It means that Oracle controls Java on embedded devices. Google can not take Harmony and have it run its Java apps in the next Android OS. Instead, Google has to say Pretty Please to Oracle first, and then buy the binary or source code license from them.
from the fine-toothed-comb dept.
Anonymous writes "After more than 11 years, the US antitrust case involving Microsoft is still alive, with a federal judge overseeing enforcement of provisions under which the software giant must operate. And now, Judge Kollar-Kotelly says she'll take a close look at new technical documents involving Windows 7. This case began during the Windows 95 era."
kendbluze writes: "Here's an EE who was doing a simple repair to a nearly-new Dell 600m laptop when he noticed something a bit curious. Turns out he found a hardware keylogger sitting between the keyboard and ethernet controllers! See what Homeland Security didn't have to say about it."
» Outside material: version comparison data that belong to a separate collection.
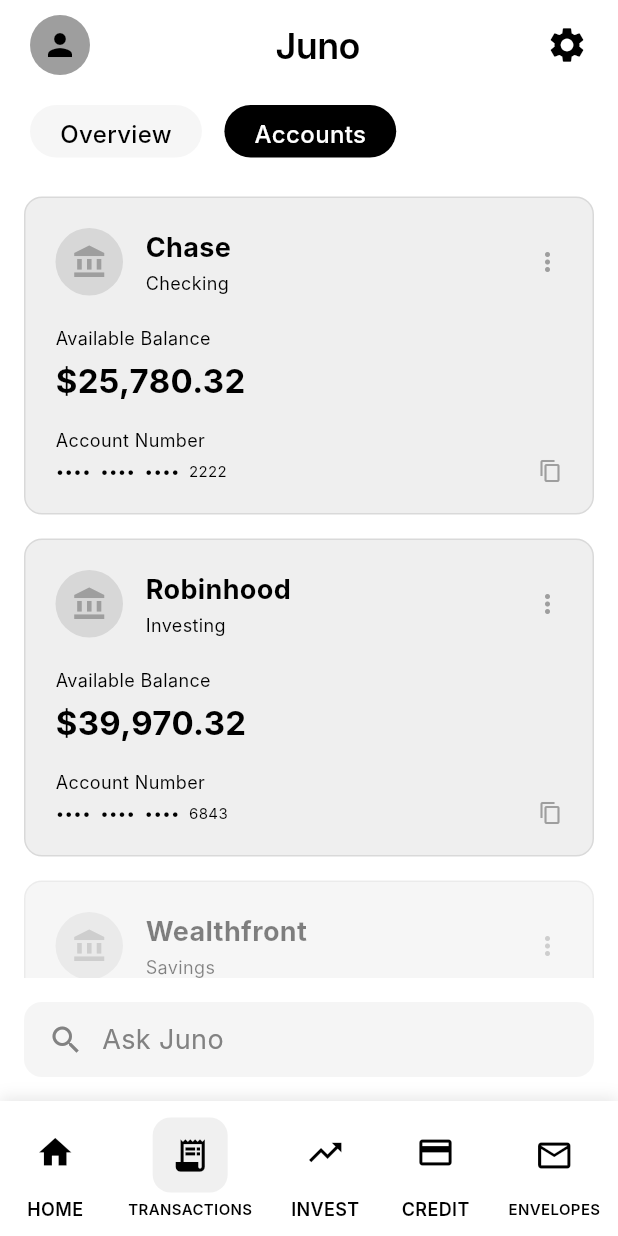
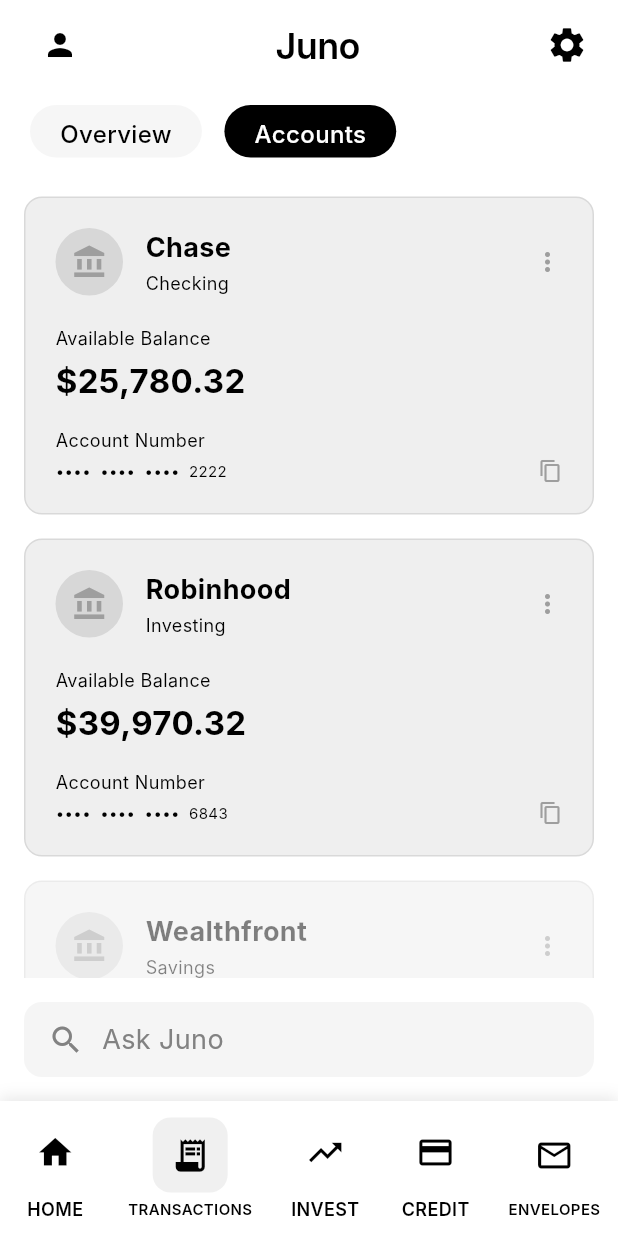
Before and after one commit to bhargav-warren-ai/warrenai-iOS-app, a Flutter app: the InvestmentScreen screen opened by its route, after a tap on "Accounts", on a phone screen of 412 x 824 dp. Run offline on Flutter 3.47's test engine with Material 3 defaults, Android fonts, the phone set to English and light mode, and no system bars; Roboto replaces fonts that are missing (Inter).

Commit message:
profile icon bg changed to white

```diff
--- a/lib/screens/home_screen.dart
+++ b/lib/screens/home_screen.dart
@@ -29,7 +29,7 @@
                       width: 40,
                       height: 40,
                       decoration: BoxDecoration(
-                        color: Colors.grey,
+                        color: const Color.fromARGB(255, 255, 255, 255),
                         shape: BoxShape.circle,
                       ),
                       child: const Icon(
--- a/lib/screens/home_screen_accounts.dart
+++ b/lib/screens/home_screen_accounts.dart
@@ -27,7 +27,7 @@
                       width: 40,
                       height: 40,
                       decoration: BoxDecoration(
-                        color: Colors.grey,
+                        color: const Color.fromARGB(255, 255, 255, 255),
                         shape: BoxShape.circle,
                       ),
                       child: const Icon(
--- a/lib/screens/investment_period_screen.dart
+++ b/lib/screens/investment_period_screen.dart
@@ -67,7 +67,7 @@
                         width: 35,
                         height: 35,
                       decoration: BoxDecoration(
-                        color: Colors.grey,
+                        color: const Color.fromARGB(255, 255, 255, 255),
                         shape: BoxShape.circle,
                       ),
                       child: const Icon(
--- a/lib/screens/investment_screen.dart
+++ b/lib/screens/investment_screen.dart
@@ -27,7 +27,7 @@
                       width: 40,
                       height: 40,
                       decoration: BoxDecoration(
-                        color: Colors.grey,
+                        color: const Color.fromARGB(255, 255, 255, 255),
                         shape: BoxShape.circle,
                       ),
                       child: const Icon(
```
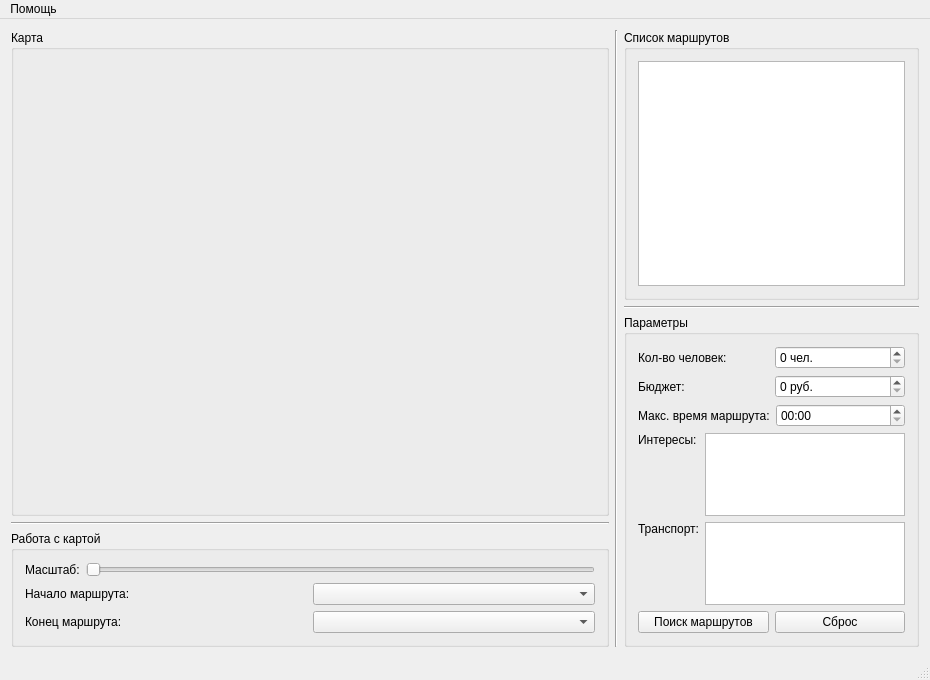
First picture: the form in mainwindow.ui, repository LepilkinaElena/EasyRouting, before the edit.
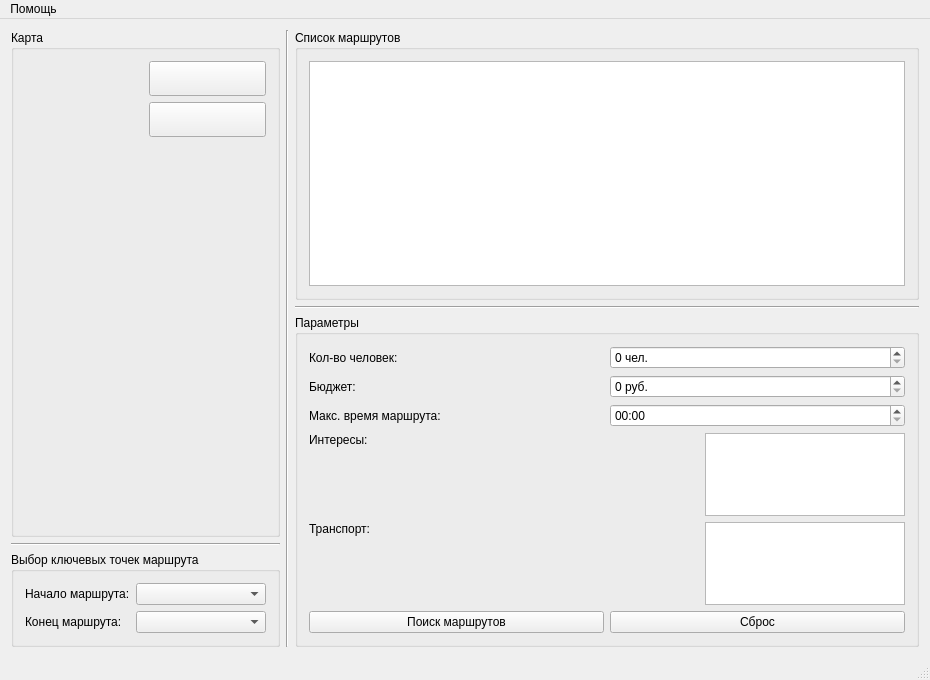
Second picture: the form after the edit. Icons and pictures are not drawn. Custom widgets are drawn as their Qt base class.

What changed in the file:
```diff
--- a/mainwindow.ui
+++ b/mainwindow.ui
@@ -45,18 +45,78 @@
            </property>
            <property name="minimumSize">
             <size>
-             <width>600</width>
-             <height>450</height>
+             <width>0</width>
+             <height>0</height>
             </size>
            </property>
            <property name="maximumSize">
             <size>
-             <width>600</width>
-             <height>450</height>
+             <width>1024</width>
+             <height>768</height>
             </size>
            </property>
           </widget>
          </item>
+         <item>
+          <layout class="QVBoxLayout" name="verticalLayout_4">
+           <property name="rightMargin">
+            <number>0</number>
+           </property>
+           <item>
+            <widget class="QPushButton" name="createPlaceButton">
+             <property name="minimumSize">
+              <size>
+               <width>35</width>
+               <height>35</height>
+              </size>
+             </property>
+             <property name="text">
+              <string/>
+             </property>
+             <property name="icon">
+              <iconset resource="resources.qrc">
+               <normaloff>:/map/icons/building.png</normaloff>:/map/icons/building.png</iconset>
+             </property>
+             <property name="iconSize">
+              <size>
+               <width>24</width>
+               <height>24</height>
+              </size>
+             </property>
+            </widget>
+           </item>
+           <item>
+            <widget class="QPushButton" name="createRouteButton">
+             <property name="minimumSize">
+              <size>
+               <width>35</width>
+               <height>35</height>
+              </size>
+             </property>
+             <property name="text">
+              <string/>
+             </property>
+             <property name="icon">
+              <iconset resource="resources.qrc">
+               <normaloff>:/map/icons/road.png</normaloff>:/map/icons/road.png</iconset>
+             </property>
+            </widget>
+           </item>
+           <item>
+            <spacer name="verticalSpacer">
+             <property name="orientation">
+              <enum>Qt::Vertical</enum>
+             </property>
+             <property name="sizeHint" stdset="0">
+              <size>
+               <width>20</width>
+               <height>40</height>
+              </size>
+             </property>
+            </spacer>
+           </item>
+          </layout>
+         </item>
         </layout>
        </widget>
       </item>
@@ -76,27 +136,9 @@
          </size>
         </property>
         <property name="title">
-         <string>Работа с картой</string>
+         <string>Выбор ключевых точек маршрута</string>
         </property>
         <layout class="QVBoxLayout" name="verticalLayout_5">
-         <item>
-          <layout class="QHBoxLayout" name="horizontalLayout_10">
-           <item>
-            <widget class="QLabel" name="label_6">
-             <property name="text">
-              <string>Масштаб:</string>
-             </property>
-            </widget>
-           </item>
-           <item>
-            <widget class="QSlider" name="mapScaleSlider">
-             <property name="orientation">
-              <enum>Qt::Horizontal</enum>
-             </property>
-            </widget>
-           </item>
-          </layout>
-         </item>
          <item>
           <layout class="QHBoxLayout" name="horizontalLayout_11">
            <item>
```
Left out of the diff: 8 changed lines with no effect on the pictures.
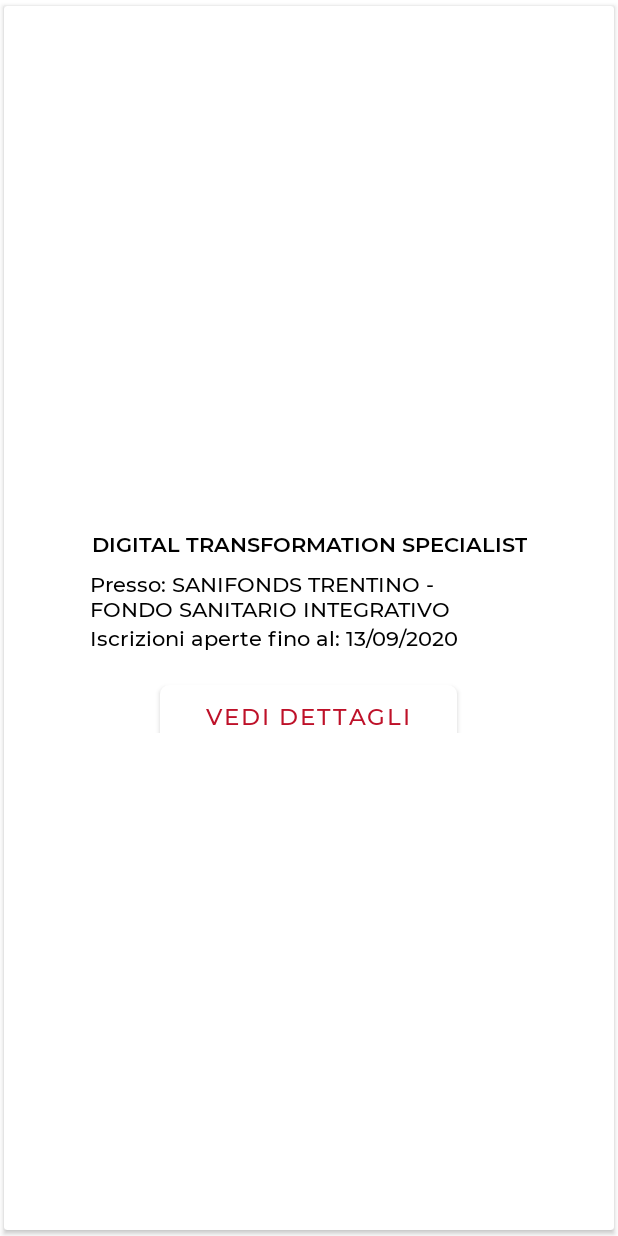
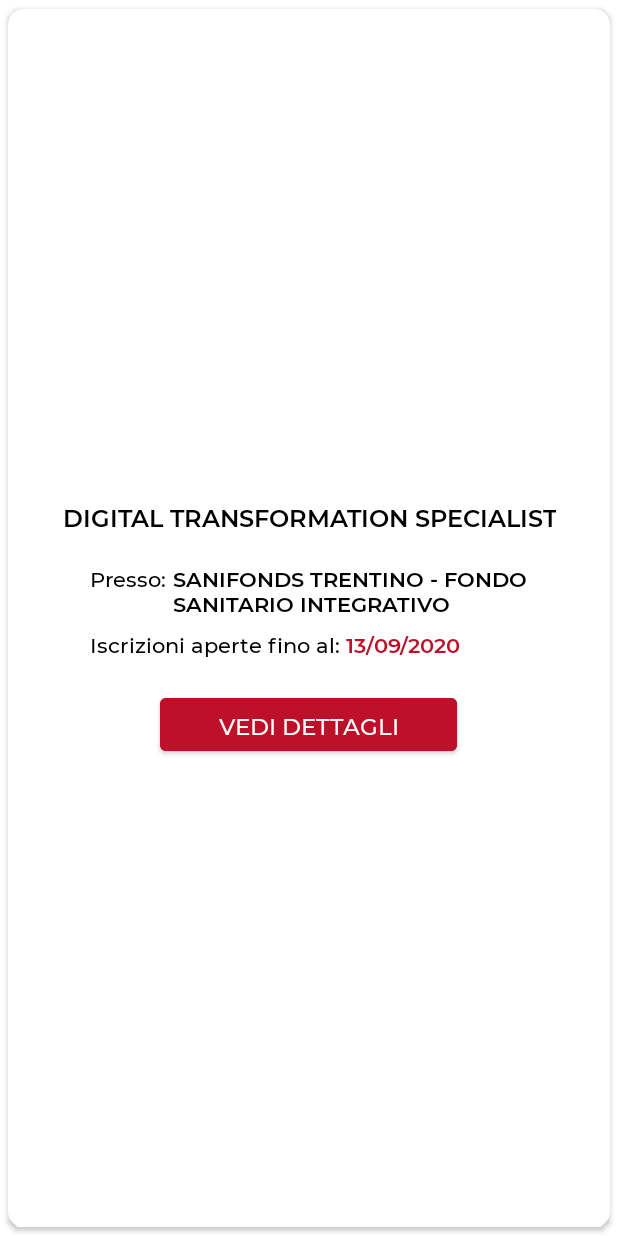
Before and after one commit to davideuez/UniStage, an Android app: the layout carte_della_h.xml on its own in the app's theme, with its tools: preview values and no code run, on a phone screen of 412 x 824 dp. Run offline under Robolectric (Android 15) with nearby library versions, the phone set to English and light mode, and no system bars.

Commit message:
Sistemato il template layout delle schede

```diff
--- a/app/src/main/java/com/example/unistage/Adapter.java
+++ b/app/src/main/java/com/example/unistage/Adapter.java
@@ -11,7 +11,9 @@ import androidx.recyclerview.widget.RecyclerView;
 
 import java.util.ArrayList;
 
-public class Adapter extends RecyclerView.Adapter<Adapter.ViewHolder> {
+import static com.example.unistage.Adapter.*;
+
+public class Adapter extends RecyclerView.Adapter<ViewHolder> {
     private ArrayList<Home_card_itiem> lista_privata_adapter;
     private OnItemClickedListener mListener;
 
@@ -97,8 +99,10 @@ public class Adapter extends RecyclerView.Adapter<Adapter.ViewHolder> {
         final Home_card_itiem current_item = lista_privata_adapter.get(position);
 
         holder.vh_title.setText(current_item.getTitolo());
-        holder.vh_azienda.setText(current_item.getAzienda());
-        holder.vh_data.setText(current_item.getData_iscrizioni());
+
+        //RIMUOVERE COMMENTI UNA VOLTA CAPITO COME PRENDERE I VALORI DINAMICI DA FIREBASE
+        //holder.vh_azienda.setText(current_item.getAzienda());
+        //holder.vh_data.setText(current_item.getData_iscrizioni());
 
     }
 
--- /dev/null
+++ b/app/src/main/res/drawable/rounded_corners_button.xml
@@ -0,0 +1,5 @@
+<?xml version="1.0" encoding="utf-8"?>
+<shape xmlns:android="http://schemas.android.com/apk/res/android">
+    <corners  android:radius="10dp"/>
+    <solid android:color="@color/red"></solid>
+</shape>
--- a/app/src/main/res/layout/carte_della_h.xml
+++ b/app/src/main/res/layout/carte_della_h.xml
@@ -4,11 +4,12 @@
     android:layout_height="match_parent"
     xmlns:app="http://schemas.android.com/apk/res-auto"
     app:cardUseCompatPadding="true"
-    android:padding="10dp">
+    android:padding="10dp"
+    app:cardCornerRadius="10dp">
 
     <LinearLayout
         android:layout_width="356dp"
-        android:layout_height="173dp"
+        android:layout_height="210dp"
         android:layout_gravity="center"
         android:background="@drawable/rounded_corners"
         android:orientation="vertical"
@@ -22,7 +23,8 @@
             android:fontFamily="@font/montserrat_semibold"
             android:text="DIGITAL TRANSFORMATION SPECIALIST"
             android:textColor="#000000"
-            android:textSize="14dp"
+            android:textSize="16dp"
+            android:textAllCaps="true"
             android:layout_marginTop="17dp"
             android:layout_gravity="center" />
 
@@ -30,15 +32,44 @@
             android:layout_width="wrap_content"
             android:layout_height="wrap_content"
             android:orientation="vertical"
-            android:layout_marginTop="7dp"
+            android:layout_marginTop="20dp"
             android:layout_marginStart="22dp">
+
+            <LinearLayout
+                android:layout_width="wrap_content"
+                android:layout_height="wrap_content"
+                android:orientation="horizontal">
+
+                <TextView
+                    android:layout_width="wrap_content"
+                    android:layout_height="wrap_content"
+                    android:fontFamily="@font/montserrat_medium"
+                    android:text="Presso: "
+                    android:textColor="#000000"
+                    android:textSize="14dp" />
 
                 <TextView
                     android:id="@+id/card_azienda_id"
                     android:layout_width="wrap_content"
                     android:layout_height="wrap_content"
+                    android:fontFamily="@font/montserrat_semibold"
+                    android:text="SANIFONDS TRENTINO - FONDO SANITARIO INTEGRATIVO"
+                    android:textColor="#000000"
+                    android:textSize="14dp" />
+
+            </LinearLayout>
+
+            <LinearLayout
+                android:layout_width="wrap_content"
+                android:layout_height="wrap_content"
+                android:orientation="horizontal"
+                android:layout_marginTop="8dp">
+
+                <TextView
+                    android:layout_width="wrap_content"
+                    android:layout_height="wrap_content"
                     android:fontFamily="@font/montserrat_medium"
-                android:text="Presso: SANIFONDS TRENTINO - \nFONDO SANITARIO INTEGRATIVO"
+                    android:text="Iscrizioni aperte fino al: "
                     android:textColor="#000000"
                     android:textSize="14dp" />
 
@@ -46,24 +77,22 @@
                     android:id="@+id/card_data_id"
                     android:layout_width="wrap_content"
                     android:layout_height="wrap_content"
-                android:fontFamily="@font/montserrat_medium"
-                android:text="Iscrizioni aperte fino al: 13/09/2020"
-                android:textColor="#000000"
+                    android:fontFamily="@font/montserrat_semibold"
+                    android:text="13/09/2020"
+                    android:textColor="@color/red"
                     android:textSize="14dp" />
+
+            </LinearLayout>
 
         </LinearLayout>
 
         <Button
             android:id="@+id/card_dettaglibutton_id"
+            style="@style/BottoneRosso"
             android:layout_width="198dp"
-            android:layout_height="39dp"
+            android:layout_height="wrap_content"
             android:layout_gravity="center"
-            android:layout_marginTop="22dp"
-            android:background="@drawable/rounded_corners"
-            android:text="VEDI DETTAGLI"
-            android:fontFamily="@font/montserrat_medium"
-            android:textColor="#BE1129"
-            android:textSize="15dp"/>
+            android:layout_marginTop="20dp" />
 
     </LinearLayout>
 
--- a/app/src/main/res/values/colors.xml
+++ b/app/src/main/res/values/colors.xml
@@ -5,4 +5,5 @@
     <color name="colorAccent">#03DAC5</color>
     <color name="colorWhite">#FFFFFF</color>
     <color name="colorBlack">#000000</color>
+    <color name="red">#BE1129</color>
 </resources>
--- a/app/src/main/res/values/styles.xml
+++ b/app/src/main/res/values/styles.xml
@@ -22,4 +22,14 @@
         <item name="android:textSize">11dp</item>
     </style>
 
+    <style name="BottoneRosso" >
+        <item name="android:textSize">15dp</item>
+        <item name="android:padding">8dp</item>
+        <item name="android:text">VEDI DETTAGLI</item>
+        <item name="android:textColor">@color/colorWhite</item>
+        <item name="android:fontFamily">@font/montserrat_medium</item>
+        <item name="android:backgroundTint">@color/red</item>
+        <item name="android:letterSpacing">0</item>
+    </style>
+
 </resources>
```
Lines whose indentation alone changed are shown as unchanged.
An anonymous reader writes: If you're traveling with a GPS in your car to Switzerland, be very careful! As of January 10th, the Swiss authorities (ASTRA) have forbid the use of GPS systems in cars. They also banned the selling of car GPS units throughout the country.
The reason is that the software running on these devices reveal the location of traffic radars, through which less people have been fined in the recent years and thus Swiss authorities miss a lot of money. The controversial ban has been created a large commotion inside and outside the country, forcing the authorities to put an official document online [pdf — in Germans], with answers to most frequently asked questions.
GPS devices such as TomTom, Garmin, Mio, Navman, Medion, Route 66, Packard stand Ring, Sony and ViaMichelin are all in the banned list.